I got excited when I saw the title of Adam Grant’s recent article, “The Science of Reasoning With Unreasonable People,” published in The New York Times. Could “motivational interviewing” help win over people who choose beliefs, faith, and opinions over facts? What wonderful news! We need a breakthrough when it comes to persuading people to accept the facts around a host of science-based issues including climate change and vaccine safety.

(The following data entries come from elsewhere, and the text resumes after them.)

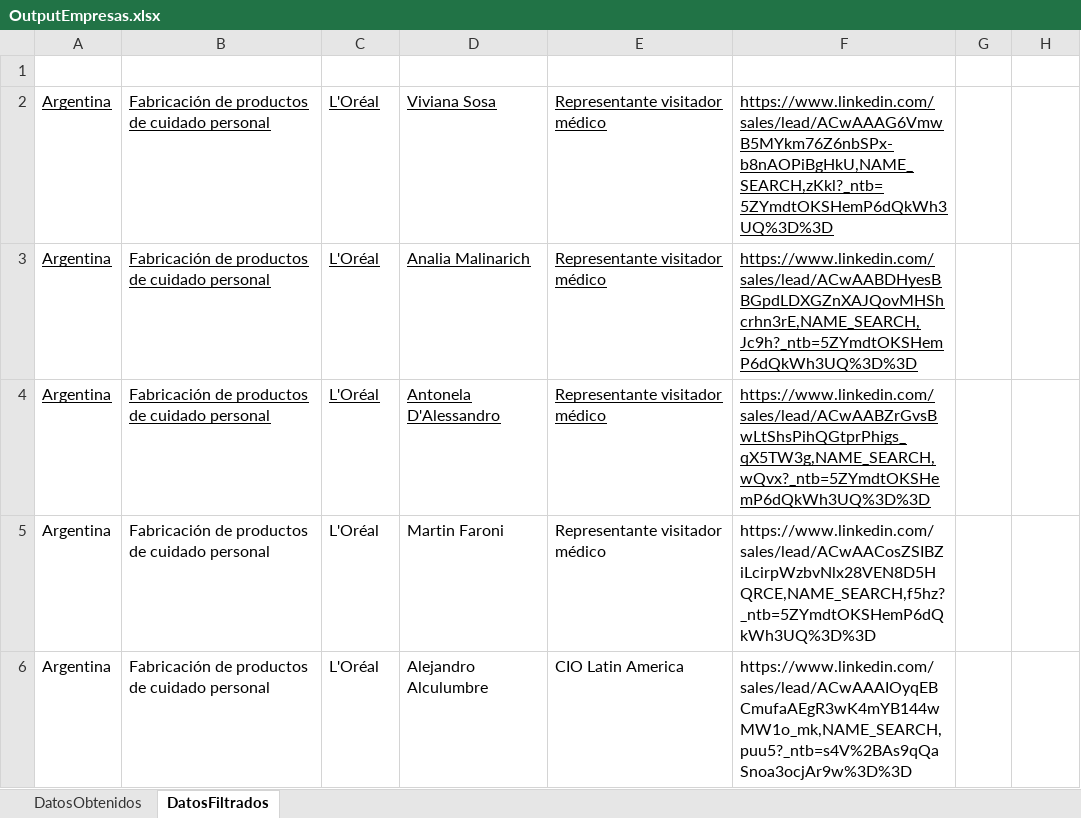
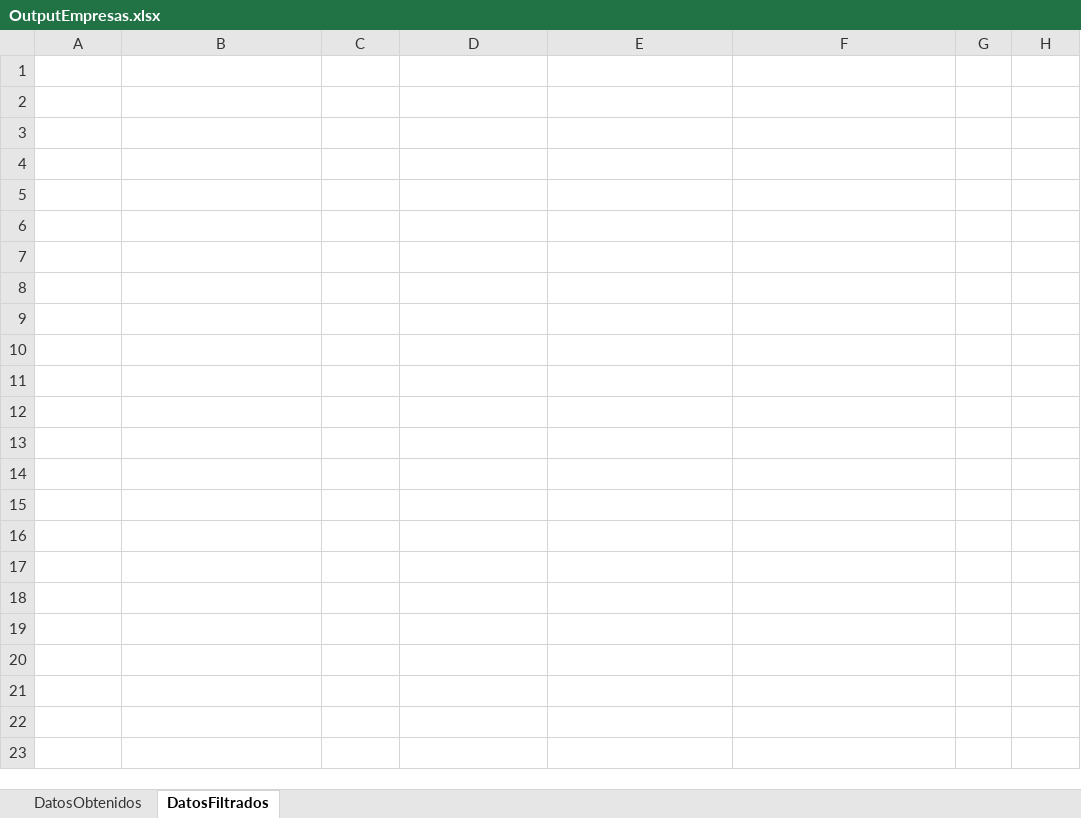
Before and after one commit to Qualis-Lab/SalesBot, an Excel workbook: TEMP/OutputEmpresas.xlsx, sheet DatosFiltrados, drawn as a sheet; values as stored, in another font and other column widths than the file's, no borders; table styles not drawn; the diff names each change by its address in the sheet, - before the commit and + after, or states it on an @@ line.

```diff
--- a/TEMP/OutputEmpresas.xlsx (sheet DatosFiltrados)
+++ b/TEMP/OutputEmpresas.xlsx (sheet DatosFiltrados)
-row 2: Argentina | Fabricación de productos de cuidado personal | L'Oréal | Viviana Sosa | Representante visitador médico | https://www.linkedin.com/sales/lead/ACwAAAG6VmwB5MYkm76Z6nbSPx-b8nAOPiBgHkU,NAME_SEARCH,zKkl?_ntb=5ZYmdtOKSHemP6dQkWh3UQ%3D%3D
-row 3: Argentina | Fabricación de productos de cuidado personal | L'Oréal | Analia Malinarich | Representante visitador médico | https://www.linkedin.com/sales/lead/ACwAABDHyesBBGpdLDXGZnXAJQovMHShcrhn3rE,NAME_SEARCH,Jc9h?_ntb=5ZYmdtOKSHemP6dQkWh3UQ%3D%3D
-row 4: Argentina | Fabricación de productos de cuidado personal | L'Oréal | Antonela D'Alessandro | Representante visitador médico | https://www.linkedin.com/sales/lead/ACwAABZrGvsBwLtShsPihQGtprPhigs_qX5TW3g,NAME_SEARCH,wQvx?_ntb=5ZYmdtOKSHemP6dQkWh3UQ%3D%3D
-row 5: Argentina | Fabricación de productos de cuidado personal | L'Oréal | Martin Faroni | Representante visitador médico | https://www.linkedin.com/sales/lead/ACwAACosZSIBZiLcirpWzbvNlx28VEN8D5HQRCE,NAME_SEARCH,f5hz?_ntb=5ZYmdtOKSHemP6dQkWh3UQ%3D%3D
-row 6: Argentina | Fabricación de productos de cuidado personal | L'Oréal | Alejandro Alculumbre | CIO Latin America | https://www.linkedin.com/sales/lead/ACwAAAIOyqEBCmufaAEgR3wK4mYB144wMW1o_mk,NAME_SEARCH,puu5?_ntb=s4V%2BAs9qQaSnoa3ocjAr9w%3D%3D
```
Also changed, not shown: sheet DatosObtenidos, Qualis-Bot-SalesNavigator/InputKeyword.xlsx, 18 other files.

Alas, it was not to be. In one example detailed in the article, an…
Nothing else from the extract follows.